## Activity
Reproduce the data below in full and to the letter, images excepted.

## Data for this exercise

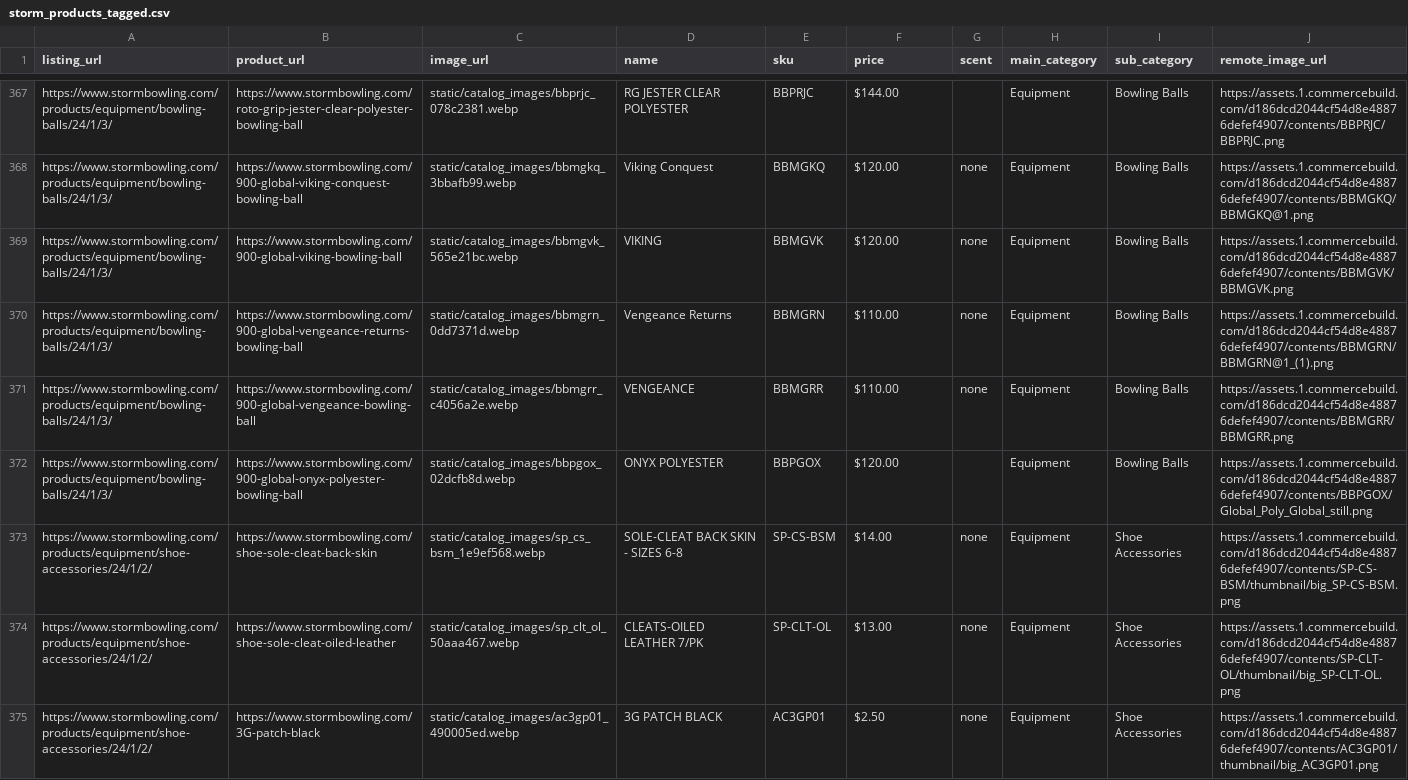
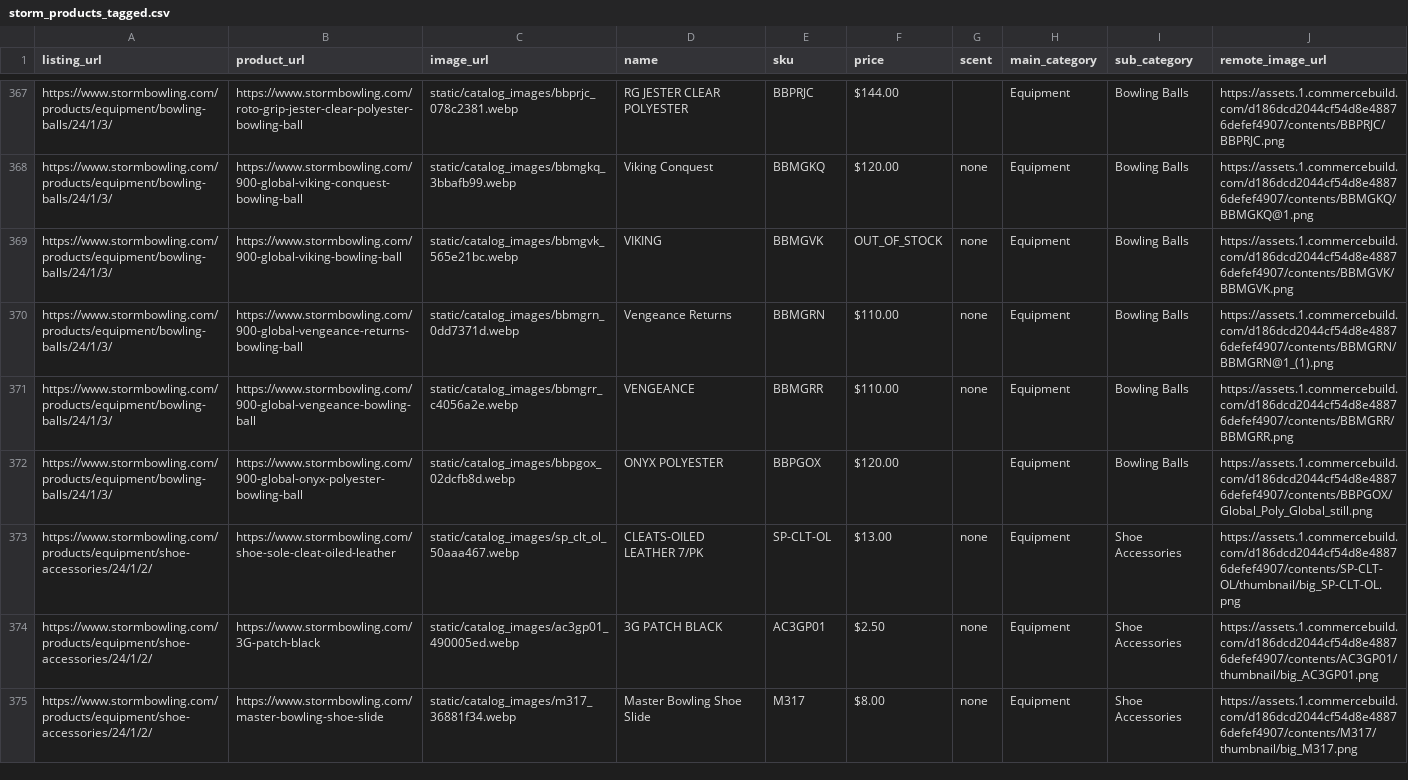
Before and after one commit to SlinkySpace/StevensBallOrders, a CSV file: storm_products_tagged.csv, drawn as a sheet; only a part is shown, gaps mark what is left out; the shorter side is filled out with more unchanged rows; the diff covers the shown part only.

```diff
--- a/storm_products_tagged.csv
+++ b/storm_products_tagged.csv
@@ -368,3 +368,3 @@ https://www.stormbowling.com/products/equipment/bowling-balls/24/1/3/,https://ww
 https://www.stormbowling.com/products/equipment/bowling-balls/24/1/3/,https://www.stormbowling.com/900-global-viking-conquest-bowling-ball,static/catalog_images/bbmgkq_3bbafb99.webp,Viking Conquest,BBMGKQ,$120.00,none,Equipment,Bowling Balls,https://assets.1.commercebuild.com/d186dcd2044cf54d8e48876defef4907/contents/BBMGKQ/BBMGKQ@1.png
-https://www.stormbowling.com/products/equipment/bowling-balls/24/1/3/,https://www.stormbowling.com/900-global-viking-bowling-ball,static/catalog_images/bbmgvk_565e21bc.webp,VIKING,BBMGVK,$120.00,none,Equipment,Bowling Balls,https://assets.1.commercebuild.com/d186dcd2044cf54d8e48876defef4907/contents/BBMGVK/BBMGVK.png
+https://www.stormbowling.com/products/equipment/bowling-balls/24/1/3/,https://www.stormbowling.com/900-global-viking-bowling-ball,static/catalog_images/bbmgvk_565e21bc.webp,VIKING,BBMGVK,OUT_OF_STOCK,none,Equipment,Bowling Balls,https://assets.1.commercebuild.com/d186dcd2044cf54d8e48876defef4907/contents/BBMGVK/BBMGVK.png
 https://www.stormbowling.com/products/equipment/bowling-balls/24/1/3/,https://www.stormbowling.com/900-global-vengeance-returns-bowling-ball,static/catalog_images/bbmgrn_0dd7371d.webp,Vengeance Returns,BBMGRN,$110.00,none,Equipment,Bowling Balls,https://assets.1.commercebuild.com/d186dcd2044cf54d8e48876defef4907/contents/BBMGRN/BBMGRN@1_(1).png
@@ -372,3 +372,2 @@ https://www.stormbowling.com/products/equipment/bowling-balls/24/1/3/,https://ww
 https://www.stormbowling.com/products/equipment/bowling-balls/24/1/3/,https://www.stormbowling.com/900-global-onyx-polyester-bowling-ball,static/catalog_images/bbpgox_02dcfb8d.webp,ONYX POLYESTER,BBPGOX,$120.00,,Equipment,Bowling Balls,https://assets.1.commercebuild.com/d186dcd2044cf54d8e48876defef4907/contents/BBPGOX/Global_Poly_Global_still.png
-https://www.stormbowling.com/products/equipment/shoe-accessories/24/1/2/,https://www.stormbowling.com/shoe-sole-cleat-back-skin,static/catalog_images/sp_cs_bsm_1e9ef568.webp,SOLE-CLEAT BACK SKIN - SIZES 6-8,SP-CS-BSM,$14.00,none,Equipment,Shoe Accessories,https://assets.1.commercebuild.com/d186dcd2044cf54d8e48876defef4907/contents/SP-CS-BSM/thumbnail/big_SP-CS-BSM.png
 https://www.stormbowling.com/products/equipment/shoe-accessories/24/1/2/,https://www.stormbowling.com/shoe-sole-cleat-oiled-leather,static/catalog_images/sp_clt_ol_50aaa467.webp,CLEATS-OILED LEATHER 7/PK,SP-CLT-OL,$13.00,none,Equipment,Shoe Accessories,https://assets.1.commercebuild.com/d186dcd2044cf54d8e48876defef4907/contents/SP-CLT-OL/thumbnail/big_SP-CLT-OL.png
```
Also changed, not shown: 12 added rows, 2 removed rows, 1 moved row and 41 edited cells elsewhere in this file, 19 other files.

## Exercise answer
Before and after one commit to SlinkySpace/StevensBallOrders, a CSV file: storm_products_tagged.csv, drawn as a sheet; only a part is shown, gaps mark what is left out; the shorter side is filled out with more unchanged rows; the diff covers the shown part only.

```diff
--- a/storm_products_tagged.csv
+++ b/storm_products_tagged.csv
@@ -368,3 +368,3 @@ https://www.stormbowling.com/products/equipment/bowling-balls/24/1/3/,https://ww
 https://www.stormbowling.com/products/equipment/bowling-balls/24/1/3/,https://www.stormbowling.com/900-global-viking-conquest-bowling-ball,static/catalog_images/bbmgkq_3bbafb99.webp,Viking Conquest,BBMGKQ,$120.00,none,Equipment,Bowling Balls,https://assets.1.commercebuild.com/d186dcd2044cf54d8e48876defef4907/contents/BBMGKQ/BBMGKQ@1.png
-https://www.stormbowling.com/products/equipment/bowling-balls/24/1/3/,https://www.stormbowling.com/900-global-viking-bowling-ball,static/catalog_images/bbmgvk_565e21bc.webp,VIKING,BBMGVK,$120.00,none,Equipment,Bowling Balls,https://assets.1.commercebuild.com/d186dcd2044cf54d8e48876defef4907/contents/BBMGVK/BBMGVK.png
+https://www.stormbowling.com/products/equipment/bowling-balls/24/1/3/,https://www.stormbowling.com/900-global-viking-bowling-ball,static/catalog_images/bbmgvk_565e21bc.webp,VIKING,BBMGVK,OUT_OF_STOCK,none,Equipment,Bowling Balls,https://assets.1.commercebuild.com/d186dcd2044cf54d8e48876defef4907/contents/BBMGVK/BBMGVK.png
 https://www.stormbowling.com/products/equipment/bowling-balls/24/1/3/,https://www.stormbowling.com/900-global-vengeance-returns-bowling-ball,static/catalog_images/bbmgrn_0dd7371d.webp,Vengeance Returns,BBMGRN,$110.00,none,Equipment,Bowling Balls,https://assets.1.commercebuild.com/d186dcd2044cf54d8e48876defef4907/contents/BBMGRN/BBMGRN@1_(1).png
@@ -372,3 +372,2 @@ https://www.stormbowling.com/products/equipment/bowling-balls/24/1/3/,https://ww
 https://www.stormbowling.com/products/equipment/bowling-balls/24/1/3/,https://www.stormbowling.com/900-global-onyx-polyester-bowling-ball,static/catalog_images/bbpgox_02dcfb8d.webp,ONYX POLYESTER,BBPGOX,$120.00,,Equipment,Bowling Balls,https://assets.1.commercebuild.com/d186dcd2044cf54d8e48876defef4907/contents/BBPGOX/Global_Poly_Global_still.png
-https://www.stormbowling.com/products/equipment/shoe-accessories/24/1/2/,https://www.stormbowling.com/shoe-sole-cleat-back-skin,static/catalog_images/sp_cs_bsm_1e9ef568.webp,SOLE-CLEAT BACK SKIN - SIZES 6-8,SP-CS-BSM,$14.00,none,Equipment,Shoe Accessories,https://assets.1.commercebuild.com/d186dcd2044cf54d8e48876defef4907/contents/SP-CS-BSM/thumbnail/big_SP-CS-BSM.png
 https://www.stormbowling.com/products/equipment/shoe-accessories/24/1/2/,https://www.stormbowling.com/shoe-sole-cleat-oiled-leather,static/catalog_images/sp_clt_ol_50aaa467.webp,CLEATS-OILED LEATHER 7/PK,SP-CLT-OL,$13.00,none,Equipment,Shoe Accessories,https://assets.1.commercebuild.com/d186dcd2044cf54d8e48876defef4907/contents/SP-CLT-OL/thumbnail/big_SP-CLT-OL.png
```
Also changed, not shown: 12 added rows, 2 removed rows, 1 moved row and 41 edited cells elsewhere in this file, 19 other files.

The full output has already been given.